The self assessment will be bought from NBME (National Board of Medical Examiners). It will be given via computer in the Health Sciences Library on Friday, April 24, 2009, after completion of the last set of exams and before the week of vacation that precedes Core Systems. Half the class will take it in the morning (3 hrs) and the other half of the class in the afternoon (3 hrs). All medical students will be required to take it, but there will be no passing mark; it is a formative self-assessment. Students are not expected to "study" for this. Their preparation for it is their participation in the Foundations of Medicine Curriculum and associated course exams.
There will be three steps in preparing the self-assessment:
Building the Test Blueprint
- Select the discipline(s) to be included

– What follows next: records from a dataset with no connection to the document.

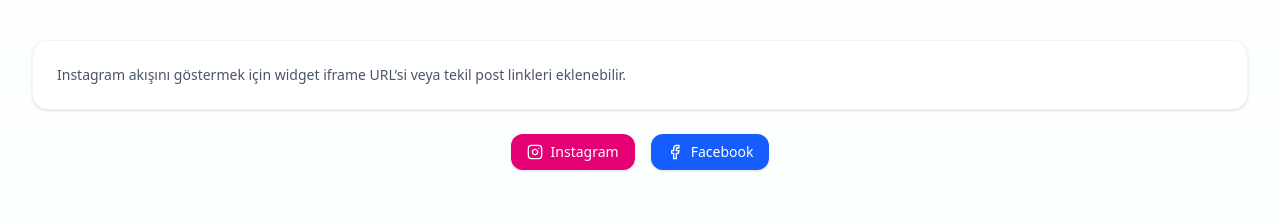
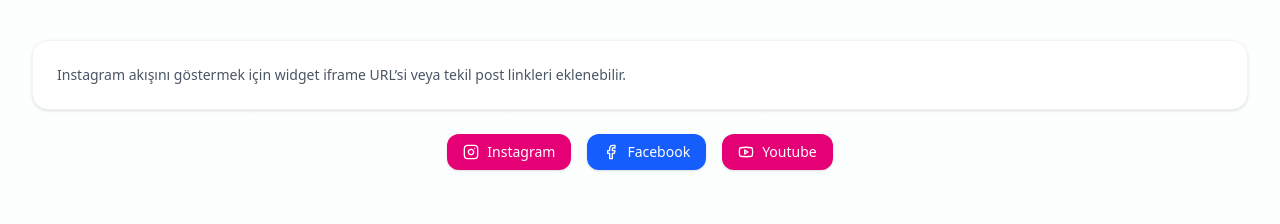
Before and after one commit to suleymanlimann/atelye-havuz-sistemleri, a React (Vite) app: page / in a window 1280 px wide. Shown: the part 3040-3264 px from the top of the page. Built offline with nearby package versions, Linux system fonts and the light colour scheme.

Commit message:
added youtube

```diff
--- a/src/App.jsx
+++ b/src/App.jsx
@@ -1,6 +1,6 @@
 import React, { useEffect, useState } from "react";
 import { motion } from "framer-motion";
-import { PhoneCall, Mail, MapPin, Wrench, Layers3, Droplets, Star, Instagram, Facebook, MessageSquareHeart, Construction, Hammer } from "lucide-react";
+import { PhoneCall, Mail, MapPin, Wrench, Layers3, Droplets, Star, Instagram, Facebook, MessageSquareHeart, Construction, Hammer, Youtube } from "lucide-react";
 
 const COMPANY = {
     name: "Atelye Havuz Sistemleri",
@@ -11,6 +11,7 @@ const COMPANY = {
     address: "Akhisar, Manisa",
     instagram: "https://www.instagram.com/atelyehavuz",
     facebook: "https://www.facebook.com/share/1BDAkxaLfX/?mibextid=wwXIfr",
+    youtube: "https://www.youtube.com/channel/UCYjbwObs_rUD9jlh4kGP0-A",
     googlePlaceShare: "https://share.google/tcbKywZ7ifc0rqayv",
 };
 
@@ -202,6 +203,8 @@ const InstagramSection = () => (
             <div className="mt-6 text-center flex justify-center gap-4">
                 <a href={COMPANY.instagram} className="inline-flex items-center gap-2 rounded-xl px-4 py-2 bg-pink-600 text-white text-sm shadow hover:opacity-90"><Instagram className="h-4 w-4" /> Instagram</a>
                 <a href={COMPANY.facebook} className="inline-flex items-center gap-2 rounded-xl px-4 py-2 bg-blue-600 text-white text-sm shadow hover:opacity-90"><Facebook className="h-4 w-4" /> Facebook</a>
+                <a href={COMPANY.youtube} className="inline-flex items-center gap-2 rounded-xl px-4 py-2 bg-pink-600 text-white text-sm shadow hover:opacity-90"><Youtube className="h-4 w-4" /> Youtube</a>
+
             </div>
         </Container>
     </section>
```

- Review the content areas, entering the minimum/maximum number of items desired for each area
- Specify the minimum/maximum number of images to be included
- Indicate the types of item stems (patient vignettes, experimental vignettes) to be included
B. Generating a draft exam - done by NBME computer: The draft exam will consist of the target number of items identified (probably 150 items) plus a 100% overage of items that can be used for substitution purposes. C.
Finalizing the exam
- Define pacing of exam (40 items/hour or 50 items/hour)
- Review item content
- Use the overage pool to replace items from the draft that do not match course content
During the discussion of this self-assessment, it was suggested that clinical faculty be involved in the selection of questions and that the NBME computer-generated exam be accepted with as few exam replacements made as possible.
The next meeting of the Principles of Medicine Committee will be held on Wednesday, October 8, 2008.